It seems that we live in world where certain phrases are no longer, or very seldom, part of our day-to-day discourse.  Take, for example, the phrase “You’re Welcome.”

I point this out because of an experience yesterday morning at local eatery.  Three to four days each week I visit this particular place for breakfast and a little out of the office writing time.  They have a decent menu, serve good food promptly, and they have multiple WiFi options, so that I can process my e-mail, write blog posts, and monitor my social media connections.

Yesterday morning, after reading a blog post from my friend Ray Edwards regarding ‘The Magic of Courtesy,’ I was struck by something my server said when they delivered my iced tea.  As they placed the cup on the table, I said “Thank you.”  The server actually looked at me and said “You’re very welcome.”
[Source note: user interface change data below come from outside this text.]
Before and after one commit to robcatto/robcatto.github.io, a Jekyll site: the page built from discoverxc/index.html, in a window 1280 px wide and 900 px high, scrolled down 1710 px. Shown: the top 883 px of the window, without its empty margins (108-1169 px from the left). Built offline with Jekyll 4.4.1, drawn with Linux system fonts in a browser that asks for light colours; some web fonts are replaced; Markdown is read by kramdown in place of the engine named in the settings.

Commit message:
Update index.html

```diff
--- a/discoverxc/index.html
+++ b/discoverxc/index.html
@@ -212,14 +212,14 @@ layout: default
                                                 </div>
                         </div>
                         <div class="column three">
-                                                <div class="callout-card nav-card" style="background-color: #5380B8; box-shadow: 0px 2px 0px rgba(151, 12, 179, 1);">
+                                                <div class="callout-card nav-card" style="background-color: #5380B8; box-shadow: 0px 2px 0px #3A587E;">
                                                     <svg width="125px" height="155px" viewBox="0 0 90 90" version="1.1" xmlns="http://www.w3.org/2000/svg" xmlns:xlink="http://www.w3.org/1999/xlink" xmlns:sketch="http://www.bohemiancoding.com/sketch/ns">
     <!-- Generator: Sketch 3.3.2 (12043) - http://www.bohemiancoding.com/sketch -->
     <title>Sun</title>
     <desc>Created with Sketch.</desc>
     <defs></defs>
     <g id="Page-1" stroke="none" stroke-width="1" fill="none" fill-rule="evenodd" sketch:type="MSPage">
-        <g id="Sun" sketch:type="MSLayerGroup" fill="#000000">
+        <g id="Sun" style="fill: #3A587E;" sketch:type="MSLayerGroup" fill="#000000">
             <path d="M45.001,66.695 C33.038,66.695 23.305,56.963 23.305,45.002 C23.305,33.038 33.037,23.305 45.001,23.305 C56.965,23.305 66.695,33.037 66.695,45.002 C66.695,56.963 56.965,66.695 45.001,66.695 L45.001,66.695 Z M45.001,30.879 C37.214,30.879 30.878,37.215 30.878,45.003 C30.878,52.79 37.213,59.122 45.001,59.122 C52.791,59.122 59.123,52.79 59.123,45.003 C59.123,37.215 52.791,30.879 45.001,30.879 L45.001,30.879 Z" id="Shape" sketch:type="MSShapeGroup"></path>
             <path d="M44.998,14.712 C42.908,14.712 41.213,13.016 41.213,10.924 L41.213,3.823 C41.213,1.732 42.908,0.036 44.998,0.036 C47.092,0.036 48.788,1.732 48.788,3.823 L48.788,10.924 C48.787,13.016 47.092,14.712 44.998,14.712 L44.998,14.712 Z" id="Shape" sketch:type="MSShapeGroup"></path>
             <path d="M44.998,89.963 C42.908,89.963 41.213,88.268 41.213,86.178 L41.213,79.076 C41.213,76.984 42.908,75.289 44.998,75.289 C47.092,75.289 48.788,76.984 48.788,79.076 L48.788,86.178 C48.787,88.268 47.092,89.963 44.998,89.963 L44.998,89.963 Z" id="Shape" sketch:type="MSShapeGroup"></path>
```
WOW!

A small gesture, and perhaps a blast to the past for someone like me, but a moment that got my attention.

Worth noticing?

Yes, for several reasons.

First, because it seemed very genuine…like this person actually cared about my dining experience.

Second, because it was unexpected…no one these days seems to say “you’re welcome” anymore, let alone make eye contact.  In fact, most of those who respond at all utter a tortured or careless (depending upon their mood at the time) “No problem,” as if it should be a problem for them to do the hong kong job they have signed up for, i.e., delivering a beverage to a customer in an eating establishment.

Third, because it reminds of the importance of small gestures…they build stronger relationships and create better experiences.  The kinds of experiences that people talk about that help to grow your credit union.

Enough said.

ACTION ADVICE: Review your member service training and execution.  Are you training your team members to say a sincere “You’re welcome” when a member thanks them for something they have done?  Are they delivering a sincere “Thank you,” when they conclude each member contact?

VALUABLE  BONUS TIP: If you really want to take it to the next level, teach your front line staff to not only say “Thank you” and “You’re Welcome,” but also to use the member’s name along with these statements, i.e., “Thank you, Mr. Hudson” or “You’re Welcome, Mr. Hudson.”  These personal connections will increase the impact and help you build stronger member relationships that increase loyalty and support your credit union’s long term growth!